• _Exercise goal_: Only lines with the word "username" are needed; collect each of them from the listing below.

• _Entries provided_:
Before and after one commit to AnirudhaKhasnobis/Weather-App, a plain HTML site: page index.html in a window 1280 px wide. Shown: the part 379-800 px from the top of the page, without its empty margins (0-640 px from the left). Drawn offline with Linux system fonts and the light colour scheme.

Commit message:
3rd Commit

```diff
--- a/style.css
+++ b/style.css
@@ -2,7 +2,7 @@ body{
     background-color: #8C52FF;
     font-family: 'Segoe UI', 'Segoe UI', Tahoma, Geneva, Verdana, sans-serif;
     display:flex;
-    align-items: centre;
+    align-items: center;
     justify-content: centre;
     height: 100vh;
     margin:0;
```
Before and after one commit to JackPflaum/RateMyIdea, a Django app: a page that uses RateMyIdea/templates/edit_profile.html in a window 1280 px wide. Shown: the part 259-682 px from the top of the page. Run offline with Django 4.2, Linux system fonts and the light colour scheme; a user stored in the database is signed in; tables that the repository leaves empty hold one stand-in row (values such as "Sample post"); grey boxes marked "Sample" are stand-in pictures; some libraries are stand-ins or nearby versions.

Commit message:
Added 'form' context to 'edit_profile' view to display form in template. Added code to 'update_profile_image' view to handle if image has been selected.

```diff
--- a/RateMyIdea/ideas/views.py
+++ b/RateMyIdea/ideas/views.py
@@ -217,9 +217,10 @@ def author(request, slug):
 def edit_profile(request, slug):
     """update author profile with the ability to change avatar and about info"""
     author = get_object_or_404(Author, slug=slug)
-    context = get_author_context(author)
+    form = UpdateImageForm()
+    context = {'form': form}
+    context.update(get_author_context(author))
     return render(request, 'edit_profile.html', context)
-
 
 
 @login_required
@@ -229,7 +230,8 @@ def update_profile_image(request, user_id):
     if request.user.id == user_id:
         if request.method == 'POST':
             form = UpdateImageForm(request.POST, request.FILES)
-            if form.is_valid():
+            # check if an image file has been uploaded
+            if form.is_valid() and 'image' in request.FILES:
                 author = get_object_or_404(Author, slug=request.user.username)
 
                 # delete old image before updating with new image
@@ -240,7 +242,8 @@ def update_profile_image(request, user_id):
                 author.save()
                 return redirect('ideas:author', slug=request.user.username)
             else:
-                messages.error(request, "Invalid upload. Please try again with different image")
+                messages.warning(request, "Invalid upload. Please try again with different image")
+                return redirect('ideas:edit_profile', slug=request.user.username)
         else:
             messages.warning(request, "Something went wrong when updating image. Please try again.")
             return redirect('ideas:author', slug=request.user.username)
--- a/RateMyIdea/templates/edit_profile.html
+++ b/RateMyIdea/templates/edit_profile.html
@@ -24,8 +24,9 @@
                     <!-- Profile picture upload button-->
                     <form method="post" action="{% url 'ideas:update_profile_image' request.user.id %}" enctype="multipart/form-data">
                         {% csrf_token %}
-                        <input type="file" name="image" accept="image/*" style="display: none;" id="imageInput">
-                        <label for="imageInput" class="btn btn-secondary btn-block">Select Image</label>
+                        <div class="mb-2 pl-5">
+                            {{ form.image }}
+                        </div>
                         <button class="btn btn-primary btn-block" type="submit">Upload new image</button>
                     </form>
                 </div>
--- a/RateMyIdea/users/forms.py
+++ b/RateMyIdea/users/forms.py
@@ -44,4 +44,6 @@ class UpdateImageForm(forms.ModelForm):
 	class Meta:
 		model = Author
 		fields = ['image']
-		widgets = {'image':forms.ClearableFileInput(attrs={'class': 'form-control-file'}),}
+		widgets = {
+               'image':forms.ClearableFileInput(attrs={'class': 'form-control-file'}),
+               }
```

• _Exercise result_:
                 author = get_object_or_404(Author, slug=request.user.username)
                 return redirect('ideas:author', slug=request.user.username)
+                return redirect('ideas:edit_profile', slug=request.user.username)
             return redirect('ideas:author', slug=request.user.username)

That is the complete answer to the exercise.